**WHAT YOU WILL DO**
The answer must repeat every record exactly, with all pictures omitted.

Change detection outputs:
□ □ □ □ □ □ □
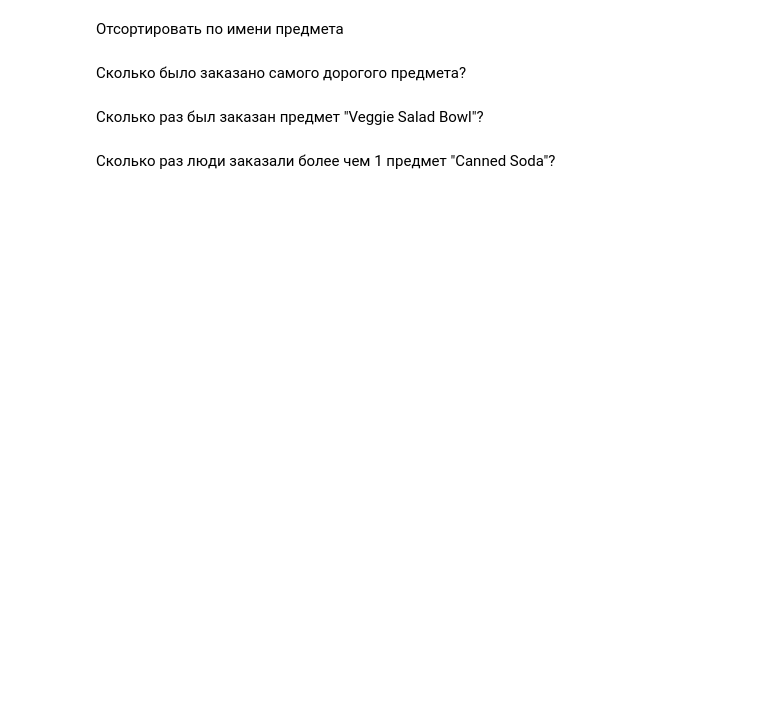
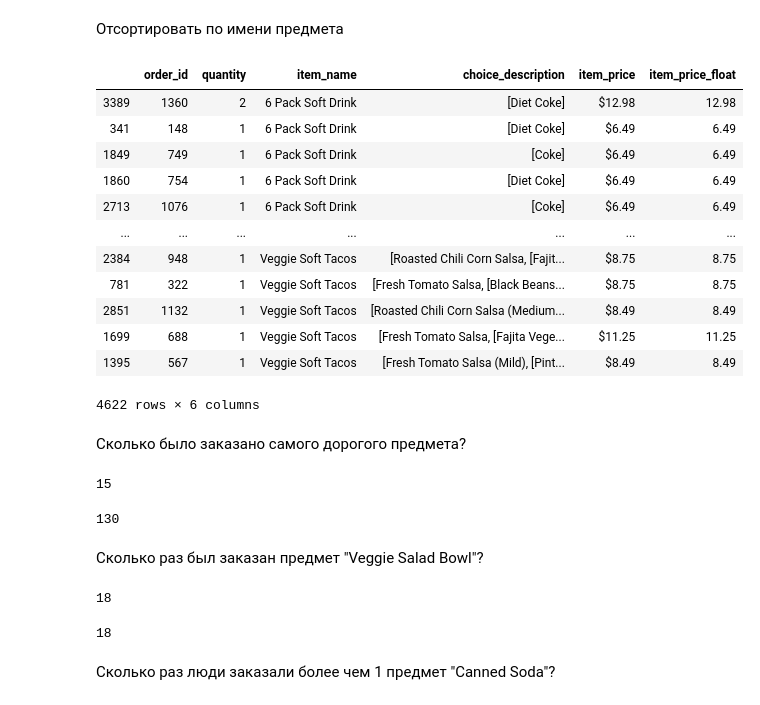
Before and after one commit to PavelPavells/data_science_practice, a Jupyter notebook: 1_Базовые_инструменты_анализа_данных/exercises.ipynb, the cells around one changed output. Drawn from its saved outputs; the diff is of its cells as text; code cells hidden in the pictures; blank space fills up the shorter version.

```diff
--- a/1_Базовые_инструменты_анализа_данных/exercises.ipynb
+++ b/1_Базовые_инструменты_анализа_данных/exercises.ipynb
@@ -205,4 +283,3 @@ print (Z[np.argpartition(-Z,n)[:n]])
 Считать csv файл в датафрейм food
 # %%
 import pandas as pd
-data = pd.read_csv('../../data.csv', sep='\t')
@@ -259,0 +372,9 @@ Index(['code', 'url', 'creator', 'created_t', 'created_datetime',
+# %%
+url = 'https://raw.githubusercontent.com/justmarkham/DAT8/master/data/chipotle.tsv'
+
+r = requests.get(url)
+if r.ok:
+    data = r.content.decode('utf8')
+    chipo = pd.read_csv(io.StringIO(data), delimiter='\t',encoding='utf-8', low_memory=False)
+
+chipo.head()
@@ -260,2 +388,6 @@ Index(['code', 'url', 'creator', 'created_t', 'created_datetime',
 # %% [markdown]
 Как много продуктов стоят более чем $10.00?
+# %%
+chipo['item_price_float'] = chipo['item_price'].map(lambda price: float(price[1:])) # создаем столбец, в котором цена - в виде float
+filtered = chipo[chipo['item_price_float'] > 10.00]
+len(filtered.index)
@@ -264,8 +415,66 @@ Index(['code', 'url', 'creator', 'created_t', 'created_datetime',
 # %% [markdown]
 Отсортировать по имени предмета
+# %%
+chipo.sort_values(by=['item_name'])
+# %% [output]
+|  | order_id | quantity | item_name | choice_description | item_price | item_price_float |
+| 3389 | 1360 | 2 | 6 Pack Soft Drink | [Diet Coke] | $12.98 | 12.98 |
+| 341 | 148 | 1 | 6 Pack Soft Drink | [Diet Coke] | $6.49 | 6.49 |
+| 1849 | 749 | 1 | 6 Pack Soft Drink | [Coke] | $6.49 | 6.49 |
+| 1860 | 754 | 1 | 6 Pack Soft Drink | [Diet Coke] | $6.49 | 6.49 |
+| 2713 | 1076 | 1 | 6 Pack Soft Drink | [Coke] | $6.49 | 6.49 |
+| ... | ... | ... | ... | ... | ... | ... |
+| 2384 | 948 | 1 | Veggie Soft Tacos | [Roasted Chili Corn Salsa, [Fajit... | $8.75 | 8.75 |
+| 781 | 322 | 1 | Veggie Soft Tacos | [Fresh Tomato Salsa, [Black Beans... | $8.75 | 8.75 |
+| 2851 | 1132 | 1 | Veggie Soft Tacos | [Roasted Chili Corn Salsa (Medium... | $8.49 | 8.49 |
+| 1699 | 688 | 1 | Veggie Soft Tacos | [Fresh Tomato Salsa, [Fajita Vege... | $11.25 | 11.25 |
+| 1395 | 567 | 1 | Veggie Soft Tacos | [Fresh Tomato Salsa (Mild), [Pint... | $8.49 | 8.49 |
+4622 rows × 6 columns
 # %% [markdown]
 Сколько было заказано самого дорогого предмета?
+# %%
+# трактовака условия 1:
+#   в данных нет идентификатора предмета,
+#   то есть, с одним названием - могут встречаться разные предметы.
+#   Например, название совпадает, но цена разная - это разные предметы
+# решение 1:
+#   отсортировать по цене, взять первый.
+#   Взять значение из столбца quantity
+#   Ограничение: считаем, что только 1 запись с максимальной ценой
+chipo_sorted = chipo.sort_values(by=['item_price_float'], ascending=False)
+chipo_sorted.head()
+top_price = chipo_sorted.iloc[0,5]
+row_of_interest = chipo_sorted[chipo_sorted['item_price_float'] == top_price]
+assert len(row_of_interest) == 1
+row_of_interest.iloc[0, 1]
+# %% [output]
+15
+# %%
+# трактовка условия 2:
+#   считаем, что идентификатор предмета - его название,
+#   и в других заказах этот предмет может быть с другой ценой.
+# решение:
+#   отсортировать по цене, взять первый, его название.
+#   Теперь из всего набора выбрать записи, в которых такой предмет.
+#   Просуммировать quantity.
+chipo_sorted = chipo.sort_values(by=['item_price_float'], ascending=False)
+top_item = chipo.sort_values(by=['item_price_float'], ascending=False).iloc[0,2] # если указать через loc - тогда не понятно как отметить первую строку, т.к. считает 0 как название
+rows_of_interest = chipo[chipo['item_name']==top_item]
+total_count = sum(rows_of_interest.loc[:,'quantity'])
+
+total_count
+# %% [output]
+130
 # %% [markdown]
 Сколько раз был заказан предмет "Veggie Salad Bowl"?
+# %%
+rows_of_interest = chipo[chipo['item_name'] == 'Veggie Salad Bowl']
+# Решение 1: кол-во предметов, которые заказали в сумме
+print(sum(rows_of_interest['quantity']))
+# Решение 2: кол-во раз (строк), в которых заказывают этот предмет
+len(rows_of_interest)
+# %% [output]
+18
+18
 # %% [markdown]
 Сколько раз люди заказали более чем 1 предмет "Canned Soda"?
```
Also changed, not shown: parts of 50 cells of this notebook, 1 other file.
□ □ □ □ □ □ □
**REPLY**
Before and after one commit to PavelPavells/data_science_practice, a Jupyter notebook: 1_Базовые_инструменты_анализа_данных/exercises.ipynb, the cells around one changed output. Drawn from its saved outputs; the diff is of its cells as text; code cells hidden in the pictures; blank space fills up the shorter version.

```diff
--- a/1_Базовые_инструменты_анализа_данных/exercises.ipynb
+++ b/1_Базовые_инструменты_анализа_данных/exercises.ipynb
@@ -205,4 +283,3 @@ print (Z[np.argpartition(-Z,n)[:n]])
 Считать csv файл в датафрейм food
 # %%
 import pandas as pd
-data = pd.read_csv('../../data.csv', sep='\t')
@@ -259,0 +372,9 @@ Index(['code', 'url', 'creator', 'created_t', 'created_datetime',
+# %%
+url = 'https://raw.githubusercontent.com/justmarkham/DAT8/master/data/chipotle.tsv'
+
+r = requests.get(url)
+if r.ok:
+    data = r.content.decode('utf8')
+    chipo = pd.read_csv(io.StringIO(data), delimiter='\t',encoding='utf-8', low_memory=False)
+
+chipo.head()
@@ -260,2 +388,6 @@ Index(['code', 'url', 'creator', 'created_t', 'created_datetime',
 # %% [markdown]
 Как много продуктов стоят более чем $10.00?
+# %%
+chipo['item_price_float'] = chipo['item_price'].map(lambda price: float(price[1:])) # создаем столбец, в котором цена - в виде float
+filtered = chipo[chipo['item_price_float'] > 10.00]
+len(filtered.index)
@@ -264,8 +415,66 @@ Index(['code', 'url', 'creator', 'created_t', 'created_datetime',
 # %% [markdown]
 Отсортировать по имени предмета
+# %%
+chipo.sort_values(by=['item_name'])
+# %% [output]
+|  | order_id | quantity | item_name | choice_description | item_price | item_price_float |
+| 3389 | 1360 | 2 | 6 Pack Soft Drink | [Diet Coke] | $12.98 | 12.98 |
+| 341 | 148 | 1 | 6 Pack Soft Drink | [Diet Coke] | $6.49 | 6.49 |
+| 1849 | 749 | 1 | 6 Pack Soft Drink | [Coke] | $6.49 | 6.49 |
+| 1860 | 754 | 1 | 6 Pack Soft Drink | [Diet Coke] | $6.49 | 6.49 |
+| 2713 | 1076 | 1 | 6 Pack Soft Drink | [Coke] | $6.49 | 6.49 |
+| ... | ... | ... | ... | ... | ... | ... |
+| 2384 | 948 | 1 | Veggie Soft Tacos | [Roasted Chili Corn Salsa, [Fajit... | $8.75 | 8.75 |
+| 781 | 322 | 1 | Veggie Soft Tacos | [Fresh Tomato Salsa, [Black Beans... | $8.75 | 8.75 |
+| 2851 | 1132 | 1 | Veggie Soft Tacos | [Roasted Chili Corn Salsa (Medium... | $8.49 | 8.49 |
+| 1699 | 688 | 1 | Veggie Soft Tacos | [Fresh Tomato Salsa, [Fajita Vege... | $11.25 | 11.25 |
+| 1395 | 567 | 1 | Veggie Soft Tacos | [Fresh Tomato Salsa (Mild), [Pint... | $8.49 | 8.49 |
+4622 rows × 6 columns
 # %% [markdown]
 Сколько было заказано самого дорогого предмета?
+# %%
+# трактовака условия 1:
+#   в данных нет идентификатора предмета,
+#   то есть, с одним названием - могут встречаться разные предметы.
+#   Например, название совпадает, но цена разная - это разные предметы
+# решение 1:
+#   отсортировать по цене, взять первый.
+#   Взять значение из столбца quantity
+#   Ограничение: считаем, что только 1 запись с максимальной ценой
+chipo_sorted = chipo.sort_values(by=['item_price_float'], ascending=False)
+chipo_sorted.head()
+top_price = chipo_sorted.iloc[0,5]
+row_of_interest = chipo_sorted[chipo_sorted['item_price_float'] == top_price]
+assert len(row_of_interest) == 1
+row_of_interest.iloc[0, 1]
+# %% [output]
+15
+# %%
+# трактовка условия 2:
+#   считаем, что идентификатор предмета - его название,
+#   и в других заказах этот предмет может быть с другой ценой.
+# решение:
+#   отсортировать по цене, взять первый, его название.
+#   Теперь из всего набора выбрать записи, в которых такой предмет.
+#   Просуммировать quantity.
+chipo_sorted = chipo.sort_values(by=['item_price_float'], ascending=False)
+top_item = chipo.sort_values(by=['item_price_float'], ascending=False).iloc[0,2] # если указать через loc - тогда не понятно как отметить первую строку, т.к. считает 0 как название
+rows_of_interest = chipo[chipo['item_name']==top_item]
+total_count = sum(rows_of_interest.loc[:,'quantity'])
+
+total_count
+# %% [output]
+130
 # %% [markdown]
 Сколько раз был заказан предмет "Veggie Salad Bowl"?
+# %%
+rows_of_interest = chipo[chipo['item_name'] == 'Veggie Salad Bowl']
+# Решение 1: кол-во предметов, которые заказали в сумме
+print(sum(rows_of_interest['quantity']))
+# Решение 2: кол-во раз (строк), в которых заказывают этот предмет
+len(rows_of_interest)
+# %% [output]
+18
+18
 # %% [markdown]
 Сколько раз люди заказали более чем 1 предмет "Canned Soda"?
```
Also changed, not shown: parts of 50 cells of this notebook, 1 other file.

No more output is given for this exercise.